This film paints a different picture.
Early on it leans heavily on his youth, his childhood, and his father. The story has been altered a bit but overall we get a fantastic performance from Hugo Weaving (in a dinner scene that might leave you in tears) and after Andrew Garfield settles into his accent he is charming and his faith is more endearing than obnoxiously shoved to the forefront, as Gibson is known to use as a storytelling technique. We see why he has a fear of violence and guns and rather than being plugged as anti-war or anti-gun he is simply a human being who developed a discomfort with aggression and gunfire due personal history. We see this thread follow him throughout the film and his belief is never mixed up with his faith, instead the two existing as separate entities that jive with one another but also with those around him once they begin to see who he is.
Let’s talk about those scenes for a bit: the violence portrayed in this film is a harsh contrast to the faith of Doss’s character.

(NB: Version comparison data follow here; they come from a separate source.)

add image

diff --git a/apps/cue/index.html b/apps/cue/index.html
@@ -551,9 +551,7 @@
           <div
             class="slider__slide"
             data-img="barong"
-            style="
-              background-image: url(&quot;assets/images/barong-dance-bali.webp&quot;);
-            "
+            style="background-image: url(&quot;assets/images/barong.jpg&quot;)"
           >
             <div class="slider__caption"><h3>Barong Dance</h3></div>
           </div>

Gibson has finally struck a balance between the gore and brutality he loves portraying and the faith he preaches at anyone who will listen, the film able to land right between the two for most of it and not let one overtake the other. As Doss crawls through the battlefield, begging his god to let him save one more life, we are surrounded by the vicious nature of war. Severed limbs, intestines, arms, men missing their eyes, Gibson holds nothing back from this portrayal and this is so crucial of a balance with the message he wants you to hear. People we have become endeared to don’t make it, Japanese soldiers are discussed with angry hatred all while being humanized in small moments. Gibson has finally found peace and in this he can put disturbing visuals on the screen without them feeling gratuitous or excessive.

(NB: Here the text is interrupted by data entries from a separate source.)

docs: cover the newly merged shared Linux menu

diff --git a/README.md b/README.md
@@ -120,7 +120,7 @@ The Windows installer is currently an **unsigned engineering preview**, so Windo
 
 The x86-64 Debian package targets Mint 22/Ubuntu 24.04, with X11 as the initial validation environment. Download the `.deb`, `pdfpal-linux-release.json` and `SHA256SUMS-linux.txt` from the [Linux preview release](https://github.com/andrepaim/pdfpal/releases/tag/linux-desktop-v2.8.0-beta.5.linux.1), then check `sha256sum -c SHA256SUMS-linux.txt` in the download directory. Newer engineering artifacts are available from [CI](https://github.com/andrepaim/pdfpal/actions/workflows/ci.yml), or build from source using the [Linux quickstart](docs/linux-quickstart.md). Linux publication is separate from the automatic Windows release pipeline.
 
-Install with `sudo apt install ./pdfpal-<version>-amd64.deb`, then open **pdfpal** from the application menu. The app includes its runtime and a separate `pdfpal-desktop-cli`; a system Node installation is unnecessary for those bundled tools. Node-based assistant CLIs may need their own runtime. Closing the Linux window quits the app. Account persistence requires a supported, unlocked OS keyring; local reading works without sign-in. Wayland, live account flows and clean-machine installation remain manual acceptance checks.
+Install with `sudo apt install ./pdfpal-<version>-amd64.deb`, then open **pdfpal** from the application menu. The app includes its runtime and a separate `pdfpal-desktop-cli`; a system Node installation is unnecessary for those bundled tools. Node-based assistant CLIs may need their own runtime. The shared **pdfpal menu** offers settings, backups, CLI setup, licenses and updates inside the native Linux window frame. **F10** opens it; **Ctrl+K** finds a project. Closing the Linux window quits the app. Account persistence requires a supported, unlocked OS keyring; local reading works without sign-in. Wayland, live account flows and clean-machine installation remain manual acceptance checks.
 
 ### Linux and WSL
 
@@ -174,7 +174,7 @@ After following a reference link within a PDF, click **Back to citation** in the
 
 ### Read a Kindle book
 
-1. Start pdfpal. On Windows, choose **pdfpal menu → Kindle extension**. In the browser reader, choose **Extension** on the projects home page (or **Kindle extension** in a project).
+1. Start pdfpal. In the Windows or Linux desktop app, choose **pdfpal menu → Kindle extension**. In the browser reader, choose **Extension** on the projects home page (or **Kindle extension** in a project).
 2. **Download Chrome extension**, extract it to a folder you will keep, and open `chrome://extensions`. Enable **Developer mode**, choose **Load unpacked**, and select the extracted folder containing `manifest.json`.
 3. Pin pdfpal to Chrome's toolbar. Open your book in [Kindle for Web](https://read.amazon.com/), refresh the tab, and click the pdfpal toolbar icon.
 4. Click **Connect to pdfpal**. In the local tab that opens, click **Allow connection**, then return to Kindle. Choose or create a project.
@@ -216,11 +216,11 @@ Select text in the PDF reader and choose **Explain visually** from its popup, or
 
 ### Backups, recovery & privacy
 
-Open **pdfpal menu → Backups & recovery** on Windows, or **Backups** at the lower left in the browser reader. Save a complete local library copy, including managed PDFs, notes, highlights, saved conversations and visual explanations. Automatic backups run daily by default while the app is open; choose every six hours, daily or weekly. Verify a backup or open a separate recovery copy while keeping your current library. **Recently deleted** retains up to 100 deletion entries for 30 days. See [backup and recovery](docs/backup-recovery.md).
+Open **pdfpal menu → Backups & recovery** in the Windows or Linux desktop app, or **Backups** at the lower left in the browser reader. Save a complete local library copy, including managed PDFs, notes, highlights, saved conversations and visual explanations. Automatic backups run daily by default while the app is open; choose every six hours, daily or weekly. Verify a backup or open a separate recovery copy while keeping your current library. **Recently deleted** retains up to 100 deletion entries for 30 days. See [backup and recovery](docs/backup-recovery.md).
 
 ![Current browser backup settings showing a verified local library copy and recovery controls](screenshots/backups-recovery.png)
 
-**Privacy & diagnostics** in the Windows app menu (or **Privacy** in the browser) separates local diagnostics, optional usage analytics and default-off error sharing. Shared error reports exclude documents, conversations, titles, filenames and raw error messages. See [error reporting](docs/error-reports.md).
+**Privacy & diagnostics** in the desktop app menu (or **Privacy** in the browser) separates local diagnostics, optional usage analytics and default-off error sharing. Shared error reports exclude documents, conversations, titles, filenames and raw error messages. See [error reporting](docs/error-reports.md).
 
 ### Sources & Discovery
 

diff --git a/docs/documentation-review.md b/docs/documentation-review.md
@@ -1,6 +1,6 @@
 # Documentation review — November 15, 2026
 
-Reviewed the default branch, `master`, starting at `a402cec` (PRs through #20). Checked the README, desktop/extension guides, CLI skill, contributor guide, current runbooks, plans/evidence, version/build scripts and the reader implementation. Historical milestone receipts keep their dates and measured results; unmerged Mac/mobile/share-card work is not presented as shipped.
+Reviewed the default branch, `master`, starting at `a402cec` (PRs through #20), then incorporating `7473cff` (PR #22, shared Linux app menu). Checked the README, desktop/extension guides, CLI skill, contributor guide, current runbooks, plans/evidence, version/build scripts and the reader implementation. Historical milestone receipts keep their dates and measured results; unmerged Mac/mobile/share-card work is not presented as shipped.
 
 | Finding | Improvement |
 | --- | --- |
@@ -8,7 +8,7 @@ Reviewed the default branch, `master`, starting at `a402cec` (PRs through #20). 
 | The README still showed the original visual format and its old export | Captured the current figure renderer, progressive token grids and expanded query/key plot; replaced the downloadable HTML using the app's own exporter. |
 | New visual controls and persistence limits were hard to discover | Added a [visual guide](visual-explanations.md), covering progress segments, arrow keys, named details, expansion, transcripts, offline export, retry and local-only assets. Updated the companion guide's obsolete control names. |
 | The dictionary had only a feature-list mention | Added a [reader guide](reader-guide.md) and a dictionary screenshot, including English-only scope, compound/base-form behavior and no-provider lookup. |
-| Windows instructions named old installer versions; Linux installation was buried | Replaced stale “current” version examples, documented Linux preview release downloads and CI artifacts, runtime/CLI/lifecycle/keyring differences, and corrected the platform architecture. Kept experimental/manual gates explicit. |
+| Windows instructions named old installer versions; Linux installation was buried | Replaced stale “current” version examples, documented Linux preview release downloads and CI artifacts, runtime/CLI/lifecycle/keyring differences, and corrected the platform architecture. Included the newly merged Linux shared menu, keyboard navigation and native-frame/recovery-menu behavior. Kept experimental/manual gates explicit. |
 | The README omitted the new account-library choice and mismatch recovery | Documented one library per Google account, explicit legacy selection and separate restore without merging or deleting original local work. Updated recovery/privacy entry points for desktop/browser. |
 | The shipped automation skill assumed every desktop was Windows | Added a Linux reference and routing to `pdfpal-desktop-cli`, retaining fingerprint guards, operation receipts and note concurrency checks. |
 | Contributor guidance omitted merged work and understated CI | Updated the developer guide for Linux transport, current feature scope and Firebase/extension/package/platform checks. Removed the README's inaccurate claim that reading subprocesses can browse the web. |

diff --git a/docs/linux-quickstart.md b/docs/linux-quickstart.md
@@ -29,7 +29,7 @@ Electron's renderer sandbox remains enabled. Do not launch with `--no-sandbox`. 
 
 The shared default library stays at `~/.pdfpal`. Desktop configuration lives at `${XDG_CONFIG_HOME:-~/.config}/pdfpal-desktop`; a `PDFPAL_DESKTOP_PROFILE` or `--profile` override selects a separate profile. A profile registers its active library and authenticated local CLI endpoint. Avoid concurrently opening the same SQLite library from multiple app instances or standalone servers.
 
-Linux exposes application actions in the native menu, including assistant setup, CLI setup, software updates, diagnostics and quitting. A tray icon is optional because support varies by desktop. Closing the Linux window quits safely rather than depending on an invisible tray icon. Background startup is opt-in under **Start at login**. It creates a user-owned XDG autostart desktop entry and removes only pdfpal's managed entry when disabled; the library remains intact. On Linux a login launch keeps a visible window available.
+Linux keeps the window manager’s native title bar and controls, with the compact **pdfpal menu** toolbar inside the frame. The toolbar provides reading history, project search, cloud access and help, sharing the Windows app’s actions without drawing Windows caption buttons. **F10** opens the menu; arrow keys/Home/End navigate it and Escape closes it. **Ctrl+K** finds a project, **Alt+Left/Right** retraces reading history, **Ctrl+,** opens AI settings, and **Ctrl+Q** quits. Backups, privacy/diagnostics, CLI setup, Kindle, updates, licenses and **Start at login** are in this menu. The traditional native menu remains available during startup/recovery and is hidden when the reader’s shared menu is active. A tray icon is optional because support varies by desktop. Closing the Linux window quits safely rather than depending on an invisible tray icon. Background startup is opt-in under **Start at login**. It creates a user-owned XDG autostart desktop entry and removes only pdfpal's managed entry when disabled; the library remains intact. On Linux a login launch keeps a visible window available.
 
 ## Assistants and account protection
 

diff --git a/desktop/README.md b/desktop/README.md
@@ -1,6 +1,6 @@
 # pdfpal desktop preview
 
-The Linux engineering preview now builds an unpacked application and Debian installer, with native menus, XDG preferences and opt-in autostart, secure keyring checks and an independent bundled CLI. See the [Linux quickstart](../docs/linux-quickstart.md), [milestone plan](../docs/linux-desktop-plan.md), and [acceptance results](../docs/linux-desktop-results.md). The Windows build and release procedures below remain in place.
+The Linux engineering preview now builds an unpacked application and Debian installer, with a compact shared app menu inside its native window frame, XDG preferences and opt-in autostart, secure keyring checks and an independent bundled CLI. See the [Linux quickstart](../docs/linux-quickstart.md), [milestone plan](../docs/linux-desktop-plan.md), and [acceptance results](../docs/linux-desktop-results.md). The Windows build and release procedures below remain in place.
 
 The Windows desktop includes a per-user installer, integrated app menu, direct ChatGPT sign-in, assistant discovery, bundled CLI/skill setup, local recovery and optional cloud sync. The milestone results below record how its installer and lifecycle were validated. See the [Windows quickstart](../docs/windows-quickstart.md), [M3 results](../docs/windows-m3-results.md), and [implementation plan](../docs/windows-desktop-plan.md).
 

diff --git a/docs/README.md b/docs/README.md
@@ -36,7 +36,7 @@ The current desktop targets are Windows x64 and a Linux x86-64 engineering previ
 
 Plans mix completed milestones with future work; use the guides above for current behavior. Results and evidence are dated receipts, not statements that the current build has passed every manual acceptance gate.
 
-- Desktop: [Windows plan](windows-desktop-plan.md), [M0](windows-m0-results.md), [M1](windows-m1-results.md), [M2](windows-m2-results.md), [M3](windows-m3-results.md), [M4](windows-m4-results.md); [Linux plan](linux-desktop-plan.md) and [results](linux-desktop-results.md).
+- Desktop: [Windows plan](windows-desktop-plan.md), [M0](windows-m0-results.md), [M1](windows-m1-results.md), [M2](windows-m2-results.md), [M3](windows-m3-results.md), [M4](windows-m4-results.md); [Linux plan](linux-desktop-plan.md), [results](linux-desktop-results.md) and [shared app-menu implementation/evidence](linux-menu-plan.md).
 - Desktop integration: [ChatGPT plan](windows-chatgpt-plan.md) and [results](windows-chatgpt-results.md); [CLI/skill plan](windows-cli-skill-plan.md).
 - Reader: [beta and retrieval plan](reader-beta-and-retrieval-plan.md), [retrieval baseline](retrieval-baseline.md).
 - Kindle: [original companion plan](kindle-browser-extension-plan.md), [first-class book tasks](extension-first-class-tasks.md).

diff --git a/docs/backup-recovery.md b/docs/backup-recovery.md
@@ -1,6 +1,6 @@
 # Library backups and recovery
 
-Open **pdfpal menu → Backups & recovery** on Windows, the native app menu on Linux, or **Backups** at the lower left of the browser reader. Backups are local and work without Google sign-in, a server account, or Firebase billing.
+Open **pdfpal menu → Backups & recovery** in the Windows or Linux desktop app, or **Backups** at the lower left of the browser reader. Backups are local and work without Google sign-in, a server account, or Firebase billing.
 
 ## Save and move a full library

Garfield’s performance carries the film, along with that of Vince Vaughan, Hugo Weaving, and Teresa Palmer as the charming Dorothy Shutte (soon to be Dorothy Doss). All other members of the cast fall behind, particularly Sam Worthington who once again merely exists rather than bringing anything special to the table. The film riding on these few performances works, the main four leading the charges into battle and romance and even humor (yes, this movie is even funny in its first half and impressively so).
I have nitpicks with the last five minutes of footage that Gibson included in the film, the scene that leads to the ending. It is where he loses his balance, forgets what he has done the whole film, and aims for lazy symbolic imagery and swelling strings as he builds to a slow-motion climax. Other than this we have a wonderful two-or-three-minute segment of interviews with Doss, Sergeant Howell (in the film portrayed by Vince Vaughan, and Harold Doss. This ending does not take away from the film overall and the interview clips are quite powerful, but Gibson’s footage at the end is a downer.

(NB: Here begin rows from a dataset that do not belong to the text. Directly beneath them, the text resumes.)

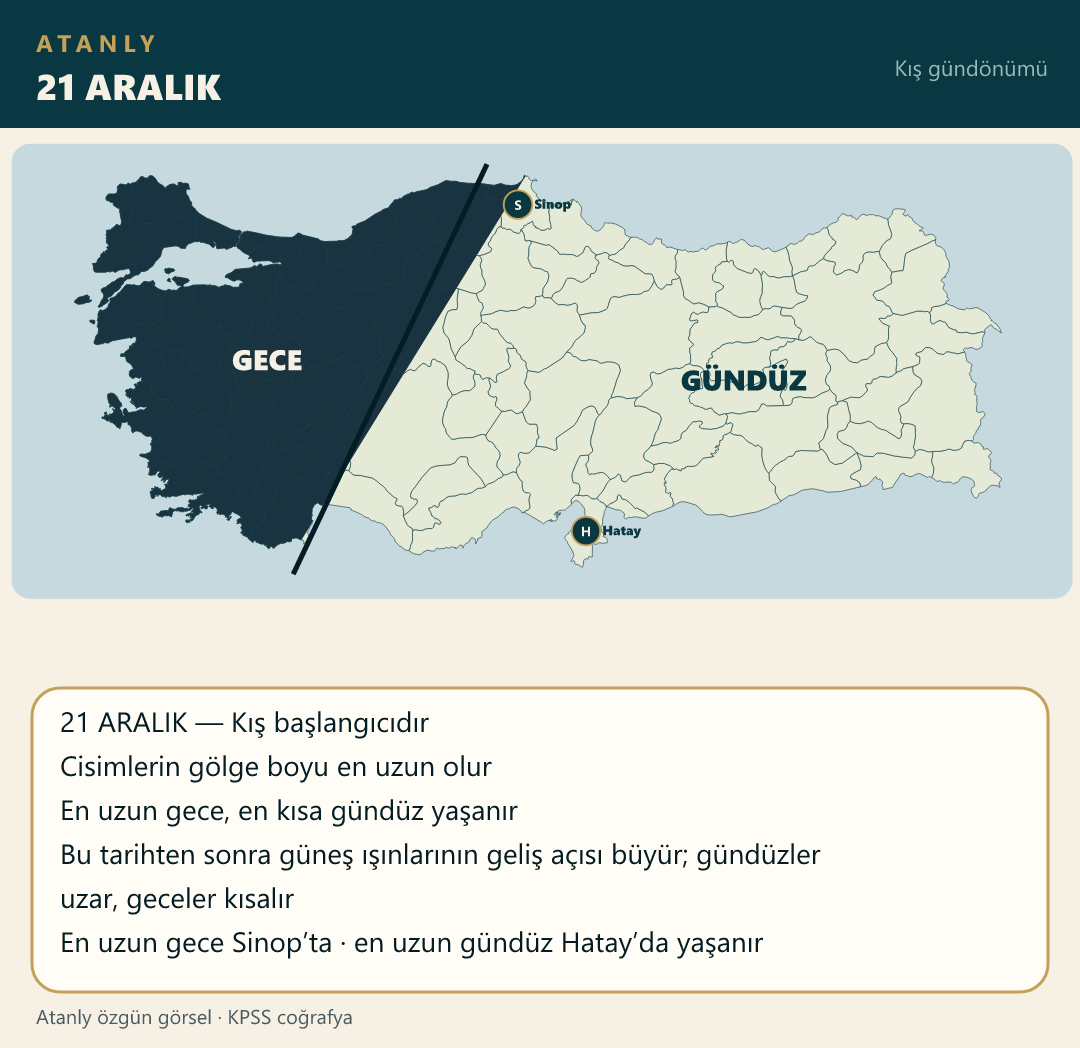
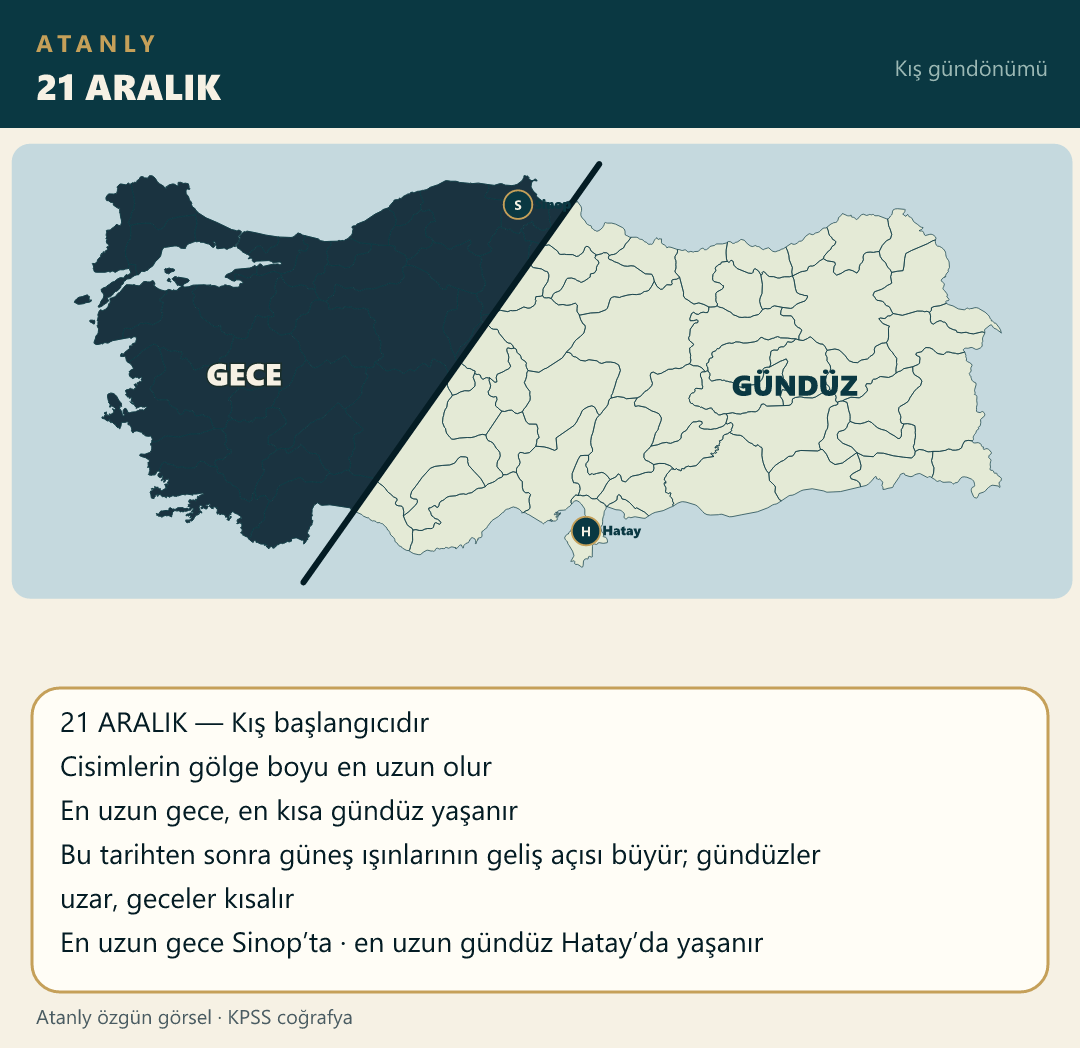
Align the December 21 night line with a single straight terminator.

Changed region(s): [[0.275, 0.1527, 0.55, 0.5496], [0.6111, 0.3359, 0.7944, 0.3969], [0.1833, 0.3359, 0.275, 0.3664]]

diff --git a/scripts/build-atanly-maps.js b/scripts/build-atanly-maps.js
@@ -874,11 +874,11 @@ function main() {
     writePng(path.join(IMG, "21 haziran.png"), frame(78 + MAP_BLOCK_H + 16 + juneFacts.h + 28, "21 HAZİRAN", "Yaz gündönümü", mapBlock(provs, juneExtra) + juneFacts.svg));
 
     var decExtra = landPaths(provs) +
-        '<clipPath id="nightD"><polygon points="0,0 500,0 240,422 0,422"/></clipPath>' +
+        '<clipPath id="nightD"><polygon points="-20,-20 560,-20 560,8 270,418 -20,430"/></clipPath>' +
         '<g clip-path="url(#nightD)">' + landPaths(provs).replace(/fill="#E4EAD6"/g, 'fill="' + C.night + '"') + "</g>" +
-        '<line x1="450" y1="8" x2="260" y2="410" stroke="' + C.ink + '" stroke-width="5"/>' +
-        '<text x="200" y="210" font-size="28" font-weight="800" fill="#F6F1E4" font-family="Segoe UI, sans-serif">GECE</text>' +
-        '<text x="640" y="230" font-size="28" font-weight="800" fill="' + C.navy + '" font-family="Segoe UI, sans-serif">GÜNDÜZ</text>' +
+        '<line x1="560" y1="8" x2="270" y2="418" stroke="' + C.ink + '" stroke-width="6" stroke-linecap="round"/>' +
+        '<text x="175" y="225" font-size="30" font-weight="800" fill="#F6F1E4" stroke="#1A2E2B" stroke-width="3" paint-order="stroke" font-family="Segoe UI, sans-serif">GECE</text>' +
+        '<text x="690" y="235" font-size="28" font-weight="800" fill="' + C.navy + '" font-family="Segoe UI, sans-serif">GÜNDÜZ</text>' +
         (function () {
             var s = findProv(provs, "Sinop");
             var h = findProv(provs, "Hatay");

diff --git a/notlar/cografya-1-not.js b/notlar/cografya-1-not.js
@@ -230,7 +230,7 @@ window.cografya_1_notlari = [
 
             <!-- 🗺 HARİTA / RESİM ALANI -->
             <div class="mt-4 overflow-hidden rounded-xl border border-blue-200 dark:border-blue-700/50 bg-white dark:bg-slate-800 p-2">
-                <img src="./src/img/21 aralık.png?v=9" alt="21 Aralık Haritası" class="w-full h-auto rounded-lg object-contain" loading="lazy">
+                <img src="./src/img/21 aralık.png?v=10" alt="21 Aralık Haritası" class="w-full h-auto rounded-lg object-contain" loading="lazy">
             </div>
             <!-- 🗺 HARİTA / RESİM ALANI -->
             <div class="mt-4 overflow-hidden rounded-xl border border-blue-200 dark:border-blue-700/50 bg-white dark:bg-slate-800 p-2">

diff --git a/index.html b/index.html
@@ -99,7 +99,7 @@
     <script src="notlar/tarih-14-not.js?v=3"></script>
     <script src="notlar/tarih-15-not.js?v=3"></script>
     <script src="notlar/tarih-16-not.js?v=1"></script>
-    <script src="notlar/cografya-1-not.js?v=11"></script>
+    <script src="notlar/cografya-1-not.js?v=12"></script>
     <script src="notlar/cografya-2-not.js?v=15"></script>
     <script src="notlar/cografya-3-not.js?v=15"></script>
     <script src="notlar/cografya-4-not.js?v=9"></script>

I don’t know if I would call this Gibson’s best directorial outing, but it is his most pleasing and balanced. There’s something for almost everybody here, and while it has issues the film is a success. Andrew Garfield needs a win after his turn as Peter Parker in The Amazing Spider-Man films a few years back and I think this is it. A thoroughly well-done film by almost everyone involved.